Jeff Adelson recently profiled the 2019 New Orleans 9 Endangered Historic Sites for the New Orleans Advocate:
New Orleans’ often-unreliable water infrastructure, an Art Deco landmark that now fronts a junk yard, a closed historic school, a grocery that was a cornerstone of the Treme and 7th Ward communities, and the city’s neighborhood theaters are among the most at-risk historic features in the city, according to the Louisiana Landmarks Society.
The “New Orleans Nine,” a list of nine architectural or historical features put out annually by the society since 2005, aims to call attention to physical aspects of the city that are endangered but can still be saved.
As in the past, this year’s list is a mix of specific buildings chosen for their architectural, historical or cultural significance and broader aspects of the city’s built environment.
Perhaps the most widespread of those elements this year is the society’s frank warning about the state of the Sewerage & Water Board’s infrastructure, something that will likely resonate with residents forced to deal with repeated flooding and boil-water advisories in recent years.
“Recent decades of neglect and political maneuvering, coupled with a lack of investment and prioritization of the infrastructure, have led to precarious storm and drinking water systems,” according to the society. “Repeated episodes of flooding and boil-water advisories threaten our historic structures, resources, culture and tourism dollars. We are at a critical juncture that requires heavy investment in our infrastructure.”

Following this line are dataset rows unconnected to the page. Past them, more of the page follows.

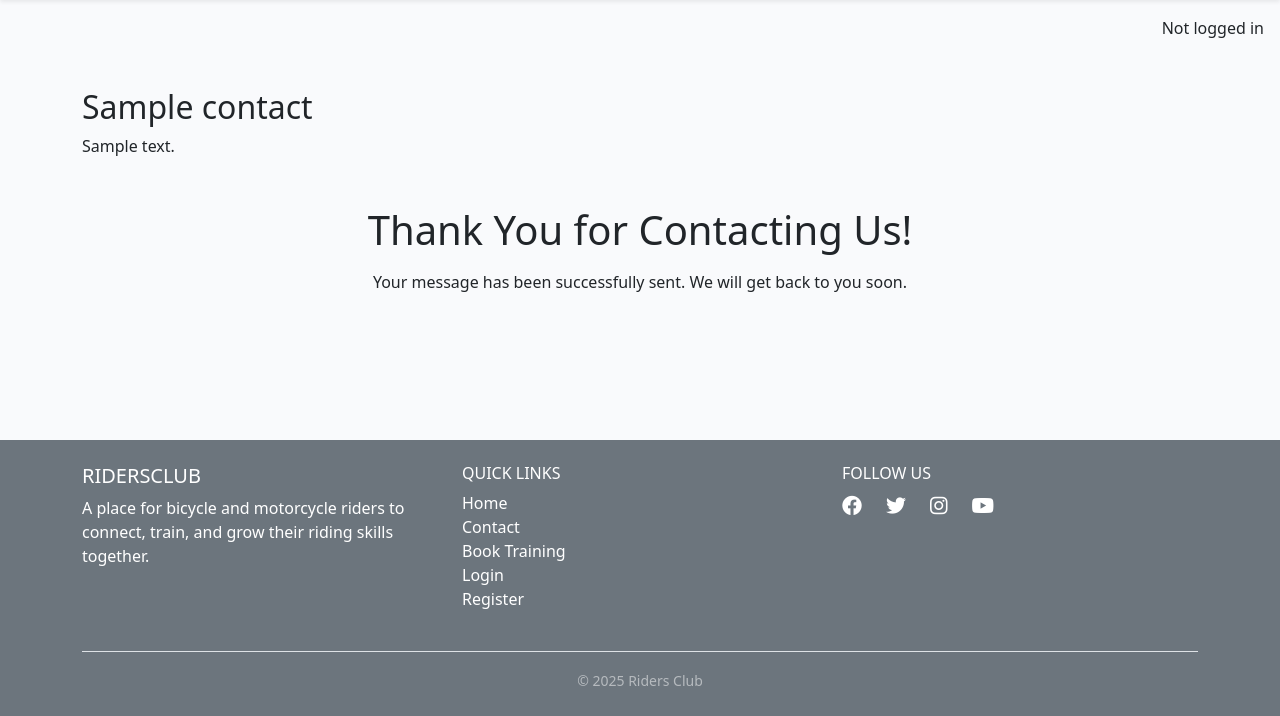
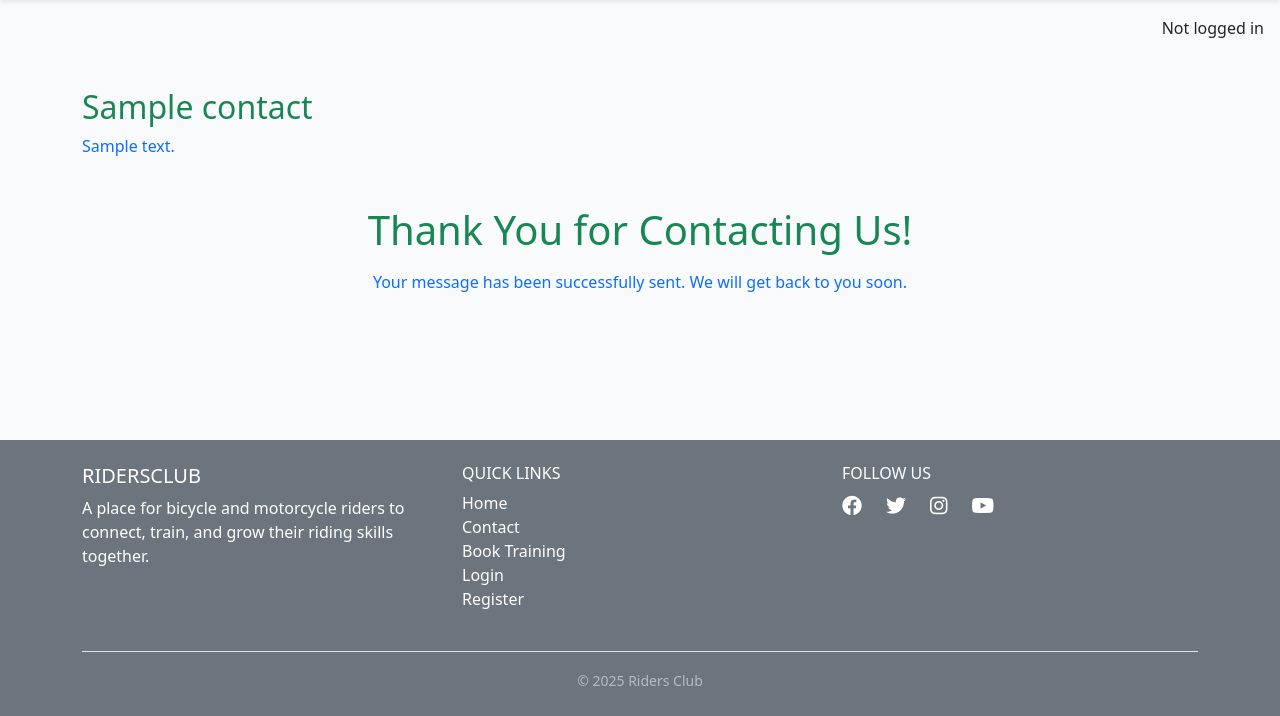
Before and after one commit to Eyongtarh/Riders-Club-Project, a Django app: template contact/templates/contact/success.html in a window 1280 px wide. Shown: the part 84-800 px from the top of the page. Run offline with Django 5.2, Linux system fonts and the light colour scheme; the template is opened without the code that fills it: most values are stand-ins (such as "Sample title", 1, 10 or a date in 2020); some libraries are stand-ins or nearby versions.

Commit message:
edit contact app html files

```diff
--- a/contact/templates/contact/contact_form.html
+++ b/contact/templates/contact/contact_form.html
@@ -67,7 +67,7 @@
         <form method="post" novalidate>
           {% csrf_token %}
           {{ form|crispy }}
-          <button type="submit" class="btn btn-primary mt-3 w-100">Submit</button>
+          <button type="submit" class="btn btn-signup mt-3 w-100">Submit</button>
         </form>
 
         {% if form.errors %}
--- a/contact/templates/contact/success.html
+++ b/contact/templates/contact/success.html
@@ -7,16 +7,16 @@
     <!-- Contact Content Section -->
     <section class="row mb-5">
       <div class="col-12 col-md-8">
-        <h2>{{ contact.title }}</h2>
-        <div>{{ contact.content|safe }}</div>
+        <h2 class="text-success">{{ contact.title }}</h2>
+        <div class="text-primary">{{ contact.content|safe }}</div>
       </div>
     </section>
 
     <!-- Thank You Message Section -->
     <section class="row justify-content-center">
       <div class="col-12 col-md-6 text-center">
-        <h1 class="mb-3">Thank You for Contacting Us!</h1>
-        <p>Your message has been successfully sent. We will get back to you soon.</p>
+        <h1 class="mb-3 text-success">Thank You for Contacting Us!</h1>
+        <p class="text-primary">Your message has been successfully sent. We will get back to you soon.</p>
       </div>
     </section>
   </div>
--- a/riders_club_project/settings.py
+++ b/riders_club_project/settings.py
@@ -28,7 +28,7 @@ TEMPLATES_DIR = os.path.join(BASE_DIR, 'templates')
 SECRET_KEY = 'django-insecure-fy%akv2@$nnz+z8j)4f!9bnz1k&8otepqr@4_iurkf4u)n723*'
 
 # SECURITY WARNING: don't run with debug turned on in production!
-DEBUG = True
+DEBUG = False
 
 ALLOWED_HOSTS = ['.herokuapp.com', '127.0.0.1']
 
```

The S&WB’s inclusion on the list comes as Mayor LaToya Cantrell and the utility’s leadership have raised similar alarms. A deal reached during this year’s legislative session is poised to see the S&WB reap tens of millions in new tax dollars, largely from hotel and short-term rental guests, but officials have warned that much more is needed. Keep reading